### [What the exercise asks]
Omit all pictures, then repeat the listing exactly.

### [Material shown]
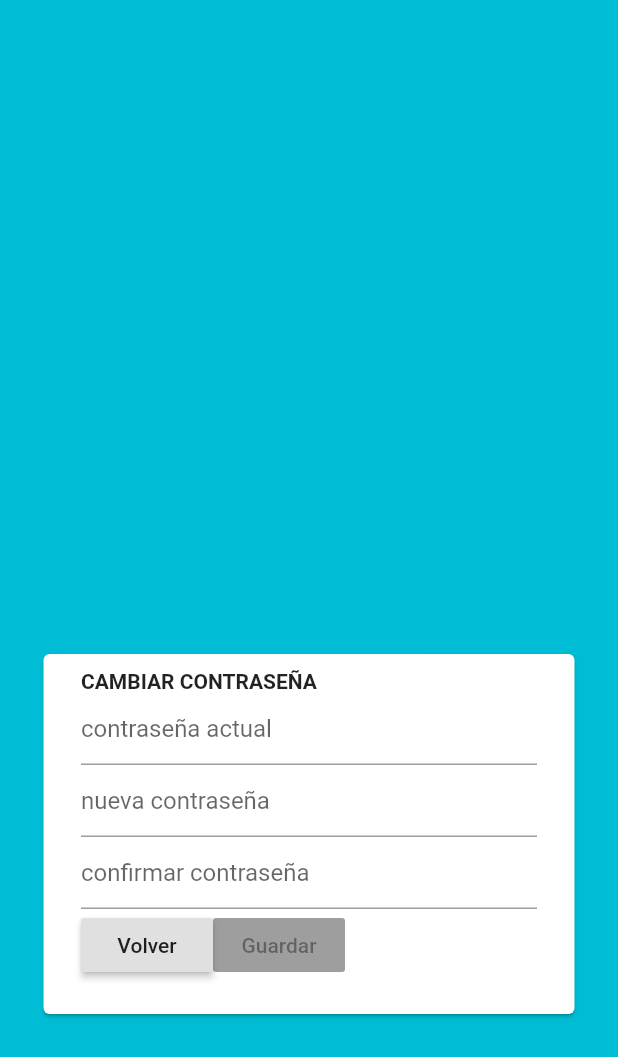
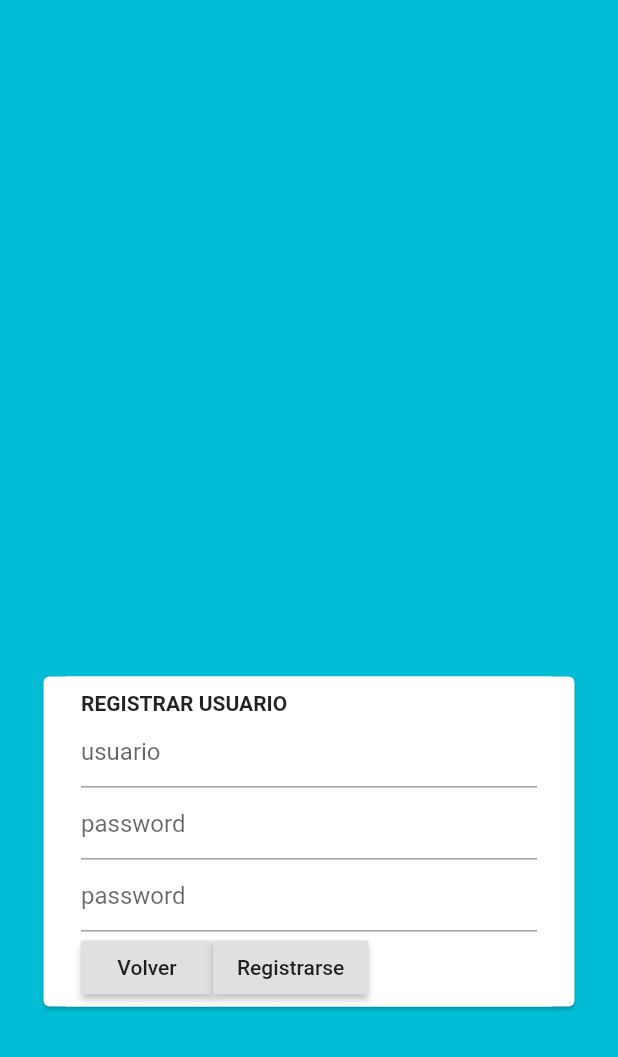
Before and after one commit to pablogarzon/flutter_login, a Flutter app: the screen it shows after launch, after a tap on "Registrarse", on a phone screen of 412 x 824 dp. Shown: the top 1057 px of the screen. Run offline on Flutter 3.47's test engine with Material 2 defaults, Android fonts, the phone set to English and light mode, and no system bars.

Commit message:
all account pages

```diff
--- a/lib/main.dart
+++ b/lib/main.dart
@@ -1,7 +1,9 @@
 import 'package:flutter/material.dart';
 import 'package:flutter_login/screens/account/login.dart';
+import 'package:flutter_login/screens/account/changePassword.dart';
+import 'package:flutter_login/screens/account/accountRecovery.dart';
+import 'package:flutter_login/screens/account/signup.dart';
 import 'package:flutter_login/screens/settings.dart';
-import 'package:flutter_login/screens/account/changePassword.dart';
 
 void main() => runApp(new MainPage());
 
@@ -59,8 +61,10 @@ class _MainPageState extends State<MainPage> {
         primarySwatch: Colors.blue,
       ),
       routes: <String, WidgetBuilder>{
+        '/accountRecovery': (BuildContext context) => new accountRecovery(),
+        '/changePassword': (BuildContext context) => new changePassword(),
         '/login': (BuildContext context) => new login(),
-        '/changePassword': (BuildContext context) => new changePassword(),
+        '/signup': (BuildContext context) => new signup(),
         '/settings': (BuildContext context) => new settings(),
       },
       home: new Scaffold(
--- a/lib/screens/account/login.dart
+++ b/lib/screens/account/login.dart
@@ -7,10 +7,7 @@ class login extends StatelessWidget{
 
   const login ({
     Key key,
-    //@required this.onSubmit,
   }): super(key: key);
-
-  //final VoidCallback onSubmit;
 
   static final TextEditingController _user = new TextEditingController();
   static final TextEditingController _password = new TextEditingController();
@@ -20,6 +17,20 @@ class login extends StatelessWidget{
 
   @override
   Widget build(BuildContext context){
+
+    _onBack(){
+      Navigator.of(context).pushNamed('/signup');
+    }
+
+    _onSubmit(){
+      if(this.userName == 'user' && this.password == "q"){
+        Navigator.of(context).pushNamed('/settings');
+      } else {
+        Scaffold.of(context).showSnackBar(new SnackBar(content: new Text("Usuario o cuenta no válidos")));
+      }
+    }
+
+
     return new accountLayout(
       new Column(
         children: <Widget>[
@@ -40,16 +51,8 @@ class login extends StatelessWidget{
           new TextField(controller: _password, decoration: new InputDecoration(hintText: "password") , obscureText: true,),
           new Row(
             children: <Widget>[
-              new RaisedButton(onPressed: (){
-                Navigator.of(context).pushNamed('/changePassword');
-              }, child: new Text("Registrarse"),),
-              new RaisedButton(onPressed: (){
-                if(this.userName == 'user' && this.password == "q"){
-                  Navigator.of(context).pushNamed('/settings');
-                } else {
-                  Scaffold.of(context).showSnackBar(new SnackBar(content: new Text("Usuario o cuenta no válidos")));
-                }
-              }, child: new Text("Ingresar"),)
+              new RaisedButton(onPressed: _onBack, child: new Text("Registrarse"),),
+              new RaisedButton(onPressed: _onSubmit, child: new Text("Ingresar"),)
             ],
           ),
         ],
--- /dev/null
+++ b/lib/screens/account/signup.dart
@@ -0,0 +1,60 @@
+import 'package:flutter/material.dart';
+import 'package:flutter/widgets.dart';
+
+import 'package:flutter_login/widgets/accountLayout.dart';
+
+class signup extends StatelessWidget{
+
+  static final TextEditingController _user = new TextEditingController();
+  static final TextEditingController _password = new TextEditingController();
+  static final TextEditingController _confirmPassword = new TextEditingController();
+
+  String get userName => _user.text;
+  String get password => _password.text;
+  String get confirmPassword => _password.text;
+
+  @override
+  Widget build(BuildContext context){
+
+    _onBack(){
+      Navigator.of(context).pushNamed('/login');
+    }
+
+    _onSubmit(){
+      if(this.userName == 'user' && this.password == "q"){
+        Navigator.of(context).pushNamed('/settings');
+      } else {
+        Scaffold.of(context).showSnackBar(new SnackBar(content: new Text("Usuario o cuenta no válidos")));
+      }
+    }
+
+
+    return new accountLayout(
+        new Column(
+          children: <Widget>[
+            new Row(
+              children: <Widget>[
+                new Container(
+                    child: new Text(
+                      "REGISTRAR USUARIO",
+                      style: new TextStyle(
+                        fontWeight: FontWeight.bold,
+                      ),
+                    )
+                ),
+              ],
+            ),
+            new TextField(controller: _user, decoration: new InputDecoration(hintText: "usuario")),
+            new TextField(controller: _password, decoration: new InputDecoration(hintText: "password") , obscureText: true,),
+            new TextField(controller: _confirmPassword, decoration: new InputDecoration(hintText: "password") , obscureText: true,),
+            new Row(
+              children: <Widget>[
+                new RaisedButton(onPressed: _onBack, child: new Text("Volver"),),
+                new RaisedButton(onPressed: _onSubmit, child: new Text("Registrarse"),)
+              ],
+            ),
+          ],
+        )
+    );
+  }
+}
--- a/lib/widgets/accountLayout.dart
+++ b/lib/widgets/accountLayout.dart
@@ -11,6 +11,7 @@ class accountLayout extends StatelessWidget {
 
   @override
   Widget build(BuildContext context) {
+
     return new Container(
       decoration: new BoxDecoration(
         color: Colors.cyan,
@@ -25,8 +26,8 @@ class accountLayout extends StatelessWidget {
                   height: 220.0,
                   width: 350.0,
                   color: Colors.white,
-                  margin:  new EdgeInsets.only(left: 15.0, right: 15.0, bottom: 20.0),
-                  padding: const EdgeInsets.all(10.0),
+                  margin:  new EdgeInsets.only(left: 15.0, right: 15.0),
+                  padding: const EdgeInsets.only(left: 10.0, top: 10.0, right: 10.0),
                   child: _page
               ),
             ),
```
Also changed, not shown: lib/screens/account/accountRecovery.dart (added, +57 -0 lines), lib/screens/account/recoveryPassword.dart (deleted), lib/screens/account/register.dart (deleted).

### [Response area]
Before and after one commit to pablogarzon/flutter_login, a Flutter app: the screen it shows after launch, after a tap on "Registrarse", on a phone screen of 412 x 824 dp. Shown: the top 1057 px of the screen. Run offline on Flutter 3.47's test engine with Material 2 defaults, Android fonts, the phone set to English and light mode, and no system bars.

Commit message:
all account pages

```diff
--- a/lib/main.dart
+++ b/lib/main.dart
@@ -1,7 +1,9 @@
 import 'package:flutter/material.dart';
 import 'package:flutter_login/screens/account/login.dart';
+import 'package:flutter_login/screens/account/changePassword.dart';
+import 'package:flutter_login/screens/account/accountRecovery.dart';
+import 'package:flutter_login/screens/account/signup.dart';
 import 'package:flutter_login/screens/settings.dart';
-import 'package:flutter_login/screens/account/changePassword.dart';
 
 void main() => runApp(new MainPage());
 
@@ -59,8 +61,10 @@ class _MainPageState extends State<MainPage> {
         primarySwatch: Colors.blue,
       ),
       routes: <String, WidgetBuilder>{
+        '/accountRecovery': (BuildContext context) => new accountRecovery(),
+        '/changePassword': (BuildContext context) => new changePassword(),
         '/login': (BuildContext context) => new login(),
-        '/changePassword': (BuildContext context) => new changePassword(),
+        '/signup': (BuildContext context) => new signup(),
         '/settings': (BuildContext context) => new settings(),
       },
       home: new Scaffold(
--- a/lib/screens/account/login.dart
+++ b/lib/screens/account/login.dart
@@ -7,10 +7,7 @@ class login extends StatelessWidget{
 
   const login ({
     Key key,
-    //@required this.onSubmit,
   }): super(key: key);
-
-  //final VoidCallback onSubmit;
 
   static final TextEditingController _user = new TextEditingController();
   static final TextEditingController _password = new TextEditingController();
@@ -20,6 +17,20 @@ class login extends StatelessWidget{
 
   @override
   Widget build(BuildContext context){
+
+    _onBack(){
+      Navigator.of(context).pushNamed('/signup');
+    }
+
+    _onSubmit(){
+      if(this.userName == 'user' && this.password == "q"){
+        Navigator.of(context).pushNamed('/settings');
+      } else {
+        Scaffold.of(context).showSnackBar(new SnackBar(content: new Text("Usuario o cuenta no válidos")));
+      }
+    }
+
+
     return new accountLayout(
       new Column(
         children: <Widget>[
@@ -40,16 +51,8 @@ class login extends StatelessWidget{
           new TextField(controller: _password, decoration: new InputDecoration(hintText: "password") , obscureText: true,),
           new Row(
             children: <Widget>[
-              new RaisedButton(onPressed: (){
-                Navigator.of(context).pushNamed('/changePassword');
-              }, child: new Text("Registrarse"),),
-              new RaisedButton(onPressed: (){
-                if(this.userName == 'user' && this.password == "q"){
-                  Navigator.of(context).pushNamed('/settings');
-                } else {
-                  Scaffold.of(context).showSnackBar(new SnackBar(content: new Text("Usuario o cuenta no válidos")));
-                }
-              }, child: new Text("Ingresar"),)
+              new RaisedButton(onPressed: _onBack, child: new Text("Registrarse"),),
+              new RaisedButton(onPressed: _onSubmit, child: new Text("Ingresar"),)
             ],
           ),
         ],
--- /dev/null
+++ b/lib/screens/account/signup.dart
@@ -0,0 +1,60 @@
+import 'package:flutter/material.dart';
+import 'package:flutter/widgets.dart';
+
+import 'package:flutter_login/widgets/accountLayout.dart';
+
+class signup extends StatelessWidget{
+
+  static final TextEditingController _user = new TextEditingController();
+  static final TextEditingController _password = new TextEditingController();
+  static final TextEditingController _confirmPassword = new TextEditingController();
+
+  String get userName => _user.text;
+  String get password => _password.text;
+  String get confirmPassword => _password.text;
+
+  @override
+  Widget build(BuildContext context){
+
+    _onBack(){
+      Navigator.of(context).pushNamed('/login');
+    }
+
+    _onSubmit(){
+      if(this.userName == 'user' && this.password == "q"){
+        Navigator.of(context).pushNamed('/settings');
+      } else {
+        Scaffold.of(context).showSnackBar(new SnackBar(content: new Text("Usuario o cuenta no válidos")));
+      }
+    }
+
+
+    return new accountLayout(
+        new Column(
+          children: <Widget>[
+            new Row(
+              children: <Widget>[
+                new Container(
+                    child: new Text(
+                      "REGISTRAR USUARIO",
+                      style: new TextStyle(
+                        fontWeight: FontWeight.bold,
+                      ),
+                    )
+                ),
+              ],
+            ),
+            new TextField(controller: _user, decoration: new InputDecoration(hintText: "usuario")),
+            new TextField(controller: _password, decoration: new InputDecoration(hintText: "password") , obscureText: true,),
+            new TextField(controller: _confirmPassword, decoration: new InputDecoration(hintText: "password") , obscureText: true,),
+            new Row(
+              children: <Widget>[
+                new RaisedButton(onPressed: _onBack, child: new Text("Volver"),),
+                new RaisedButton(onPressed: _onSubmit, child: new Text("Registrarse"),)
+              ],
+            ),
+          ],
+        )
+    );
+  }
+}
--- a/lib/widgets/accountLayout.dart
+++ b/lib/widgets/accountLayout.dart
@@ -11,6 +11,7 @@ class accountLayout extends StatelessWidget {
 
   @override
   Widget build(BuildContext context) {
+
     return new Container(
       decoration: new BoxDecoration(
         color: Colors.cyan,
@@ -25,8 +26,8 @@ class accountLayout extends StatelessWidget {
                   height: 220.0,
                   width: 350.0,
                   color: Colors.white,
-                  margin:  new EdgeInsets.only(left: 15.0, right: 15.0, bottom: 20.0),
-                  padding: const EdgeInsets.all(10.0),
+                  margin:  new EdgeInsets.only(left: 15.0, right: 15.0),
+                  padding: const EdgeInsets.only(left: 10.0, top: 10.0, right: 10.0),
                   child: _page
               ),
             ),
```
Also changed, not shown: lib/screens/account/accountRecovery.dart (added, +57 -0 lines), lib/screens/account/recoveryPassword.dart (deleted), lib/screens/account/register.dart (deleted).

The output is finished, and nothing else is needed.